** Opening Records shown block **
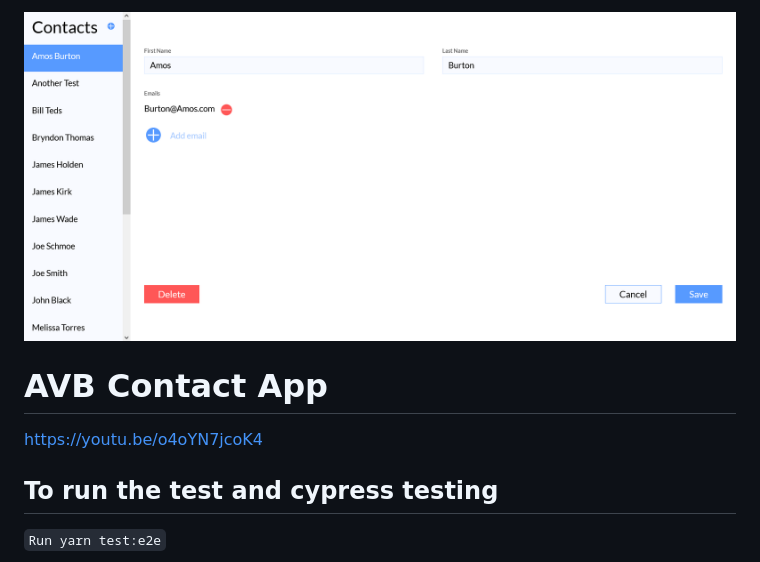
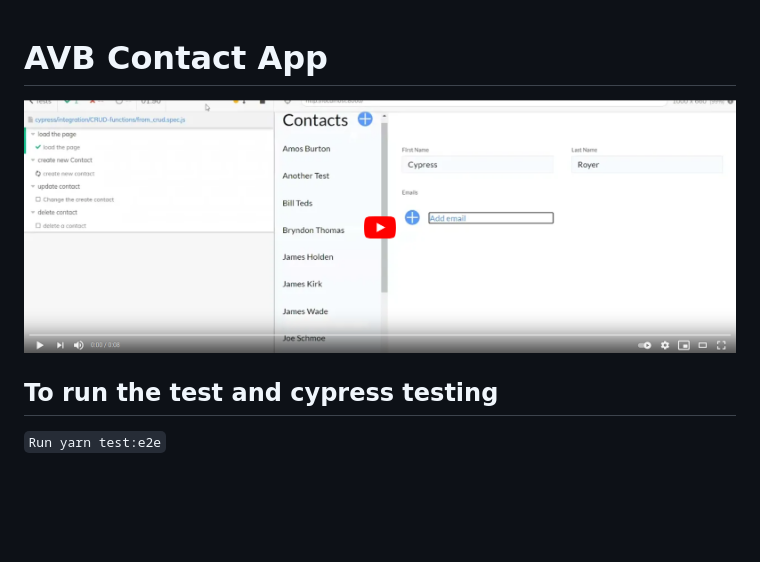
Before and after one commit to royeradames/contacts-CRUD, a Markdown page: README.md, the part around the change. Rendered like a GitHub page; pictures changed too: readme-assets/AVB-contact-app.png (deleted), readme-assets/CRUD-test.PNG (added); blank space fills up the shorter version.

Commit message:
📦add screenshot to the video👌remove duplicate screenshot

```diff
--- a/README.md
+++ b/README.md
@@ -1,7 +1,6 @@
-![AVB-contact-app](readme-assets/AVB-contact-app.png)
 # AVB Contact App
 
-https://youtu.be/o4oYN7jcoK4
+[![AVB-contact-app](readme-assets/CRUD-test.PNG)](https://youtu.be/o4oYN7jcoK4)
 
 ## To run the test and cypress testing
 
```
** Closing Records shown block **
Task details
The copy must match the listing above exactly, except that it holds no pictures.

Answer space
Before and after one commit to royeradames/contacts-CRUD, a Markdown page: README.md, the part around the change. Rendered like a GitHub page; pictures changed too: readme-assets/AVB-contact-app.png (deleted), readme-assets/CRUD-test.PNG (added); blank space fills up the shorter version.

Commit message:
📦add screenshot to the video👌remove duplicate screenshot

```diff
--- a/README.md
+++ b/README.md
@@ -1,7 +1,6 @@
-![AVB-contact-app](readme-assets/AVB-contact-app.png)
 # AVB Contact App
 
-https://youtu.be/o4oYN7jcoK4
+[![AVB-contact-app](readme-assets/CRUD-test.PNG)](https://youtu.be/o4oYN7jcoK4)
 
 ## To run the test and cypress testing
 
```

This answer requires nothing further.